Jahmel was born in Kingston, Jamaica. A Twelve Tribe member, Jahmel started singing way back in his Kingston College days. He migrated to the United States and was discovered by music producer, Roydale (Andy) Anderson. Andy first heard him on the mike in a dancehall in upstate, Rochester, New York. He fell for Jahmelís clear and sweet sounding voice and promptly took him to Jamaica to Harry J's Studio to record his first album "Watchful Eyes" in order to let others hear his sweet music and powerful cultural message. Jahmel was backed by the members of the original Wailers band including the late great Carlton "Carlie" Barrett on drums; Aston "Family Man" Barrett, bass; Earl "Wire" Lindo, keyboard; Ian Nathaniel and Leroy "Gitts" Hamilton, guitar.
"Watchful Eyes" was very well received in Europe and was critically acclaimed by national critics as one of the best roots LP's of its time.

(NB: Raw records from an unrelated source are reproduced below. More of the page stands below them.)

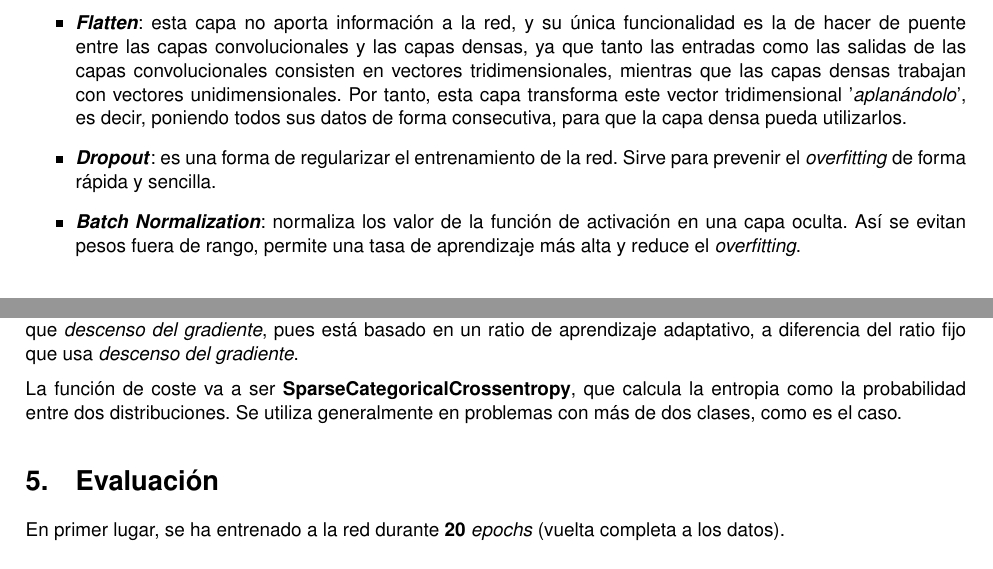
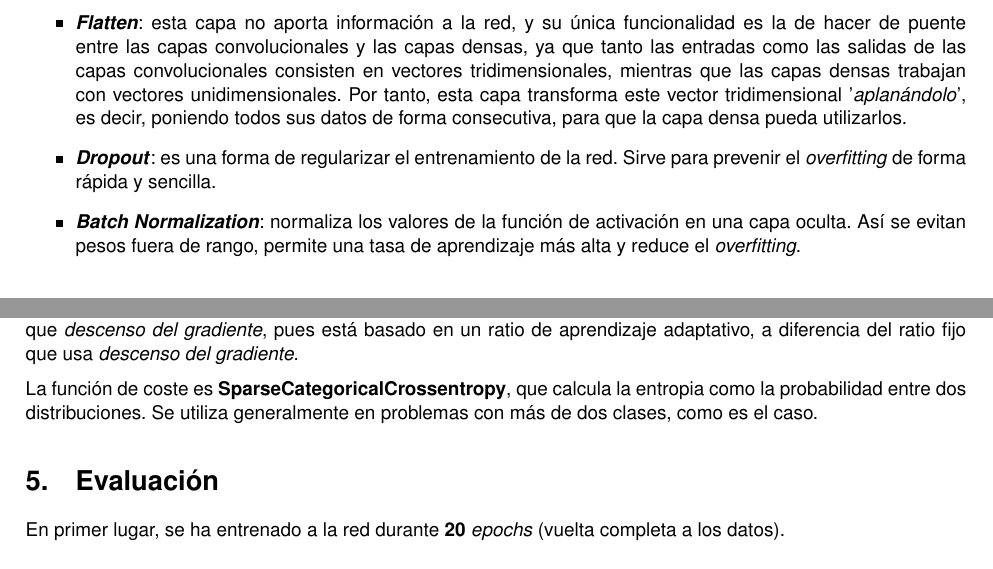
Before and after one commit to akua21/Trabajo-Final-AA, a LaTeX document (Memoria/TrabajoFinalAA.tex): two parts of pages 7 and 10 of 12, joined at a grey line, cut so that both start at the same text. Compiled offline with pdfLaTeX.

Commit message:
memoria revisada

```diff
--- a/Memoria/TrabajoFinalAA.tex
+++ b/Memoria/TrabajoFinalAA.tex
@@ -353,7 +353,7 @@
 
     \item \textbf{\textit{Dropout}}: es una forma de regularizar el entrenamiento de la red. Sirve para prevenir el \textit{overfitting} de forma rápida y sencilla.
 
-    \item \textbf{\textit{Batch Normalization}}: normaliza los valor de la función de activación en una capa oculta. Así se evitan pesos fuera de rango, permite una tasa de aprendizaje más alta y reduce el \textit{overfitting}.
+    \item \textbf{\textit{Batch Normalization}}: normaliza los valores de la función de activación en una capa oculta. Así se evitan pesos fuera de rango, permite una tasa de aprendizaje más alta y reduce el \textit{overfitting}.
 
   \end{itemize}
 
@@ -421,7 +421,7 @@
 
   \vspace{2mm}
 
-  La función de coste va a ser \textbf{SparseCategoricalCrossentropy}, que calcula la entropia como la probabilidad entre dos distribuciones. Se utiliza generalmente en problemas con más de dos clases, como es el caso.
+  La función de coste es \textbf{SparseCategoricalCrossentropy}, que calcula la entropia como la probabilidad entre dos distribuciones. Se utiliza generalmente en problemas con más de dos clases, como es el caso.
 
 
 
```
Also changed, not shown: Memoria/TrabajoFinalAA.tex (6 more changed lines).
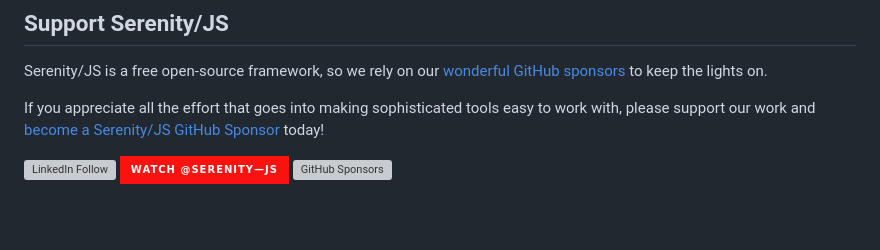
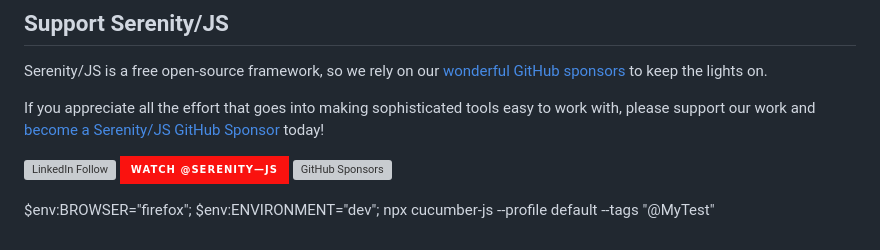
Before and after one commit to abhishek4018/SerenityJS_Cucumber_Playright, a Markdown page: README.md, the part around the change. Drawn GitHub-style; badges without logos; blank space fills up the shorter version; grey boxes are pictures that could not be loaded.

```diff
--- a/README.md
+++ b/README.md
@@ -115,3 +115,5 @@ If you appreciate all the effort that goes into making sophisticated tools easy
 [![LinkedIn Follow](https://img.shields.io/badge/Follow%20Serenity%2FJS-0077B5?style=for-the-badge&logo=linkedin&logoColor=white)](https://www.linkedin.com/company/serenity-js)
 [![YouTube Follow](https://img.shields.io/badge/Watch%20@serenity&#8212;JS-FA120F?style=for-the-badge&logo=youtube&logoColor=white)](https://www.youtube.com/@serenity-js)
 [![GitHub Sponsors](https://img.shields.io/badge/Support%20@serenity%2FJS-703EC8?style=for-the-badge&logo=github&logoColor=white)](https://github.com/sponsors/serenity-js)
+
+$env:BROWSER="firefox"; $env:ENVIRONMENT="dev"; npx cucumber-js --profile default --tags "@MyTest"
```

This masterpiece is presently coupled with six "new" songs on a 16 track cd called "Now And Then". The cd has created a lot of excitement and is been played and marketed internationally, making it a true "it's a global affair".
Then he became a member of American-based band Jahmel & The Rhythm Factory, which was formed by his late brother, Michael O'Connor, who was the bass player for the band; Jahmel was the lead singer and guitarist. They recorded many singles and one LP entitled "Ruff for Years". Besides that they also produced the video single "Donít be Cruel", which was shown internationally. Upon the band's dissolution Jahmel went into self-imposed exile.
Shortly thereafter he returned to Jamaica where he restarted his career in the music industry. He met ace producer Donovan Germain of Penthouse Records who fell in love with his musical ability. Jahmel is now member of the prestigious Penthouse record label, still sending out his cultural messages of love in songs such as "Wipe The Tears", "Paradise Lost", "A Prayer", Jah Rules Everything", "Harvest Time" and "Give Jah The Glory".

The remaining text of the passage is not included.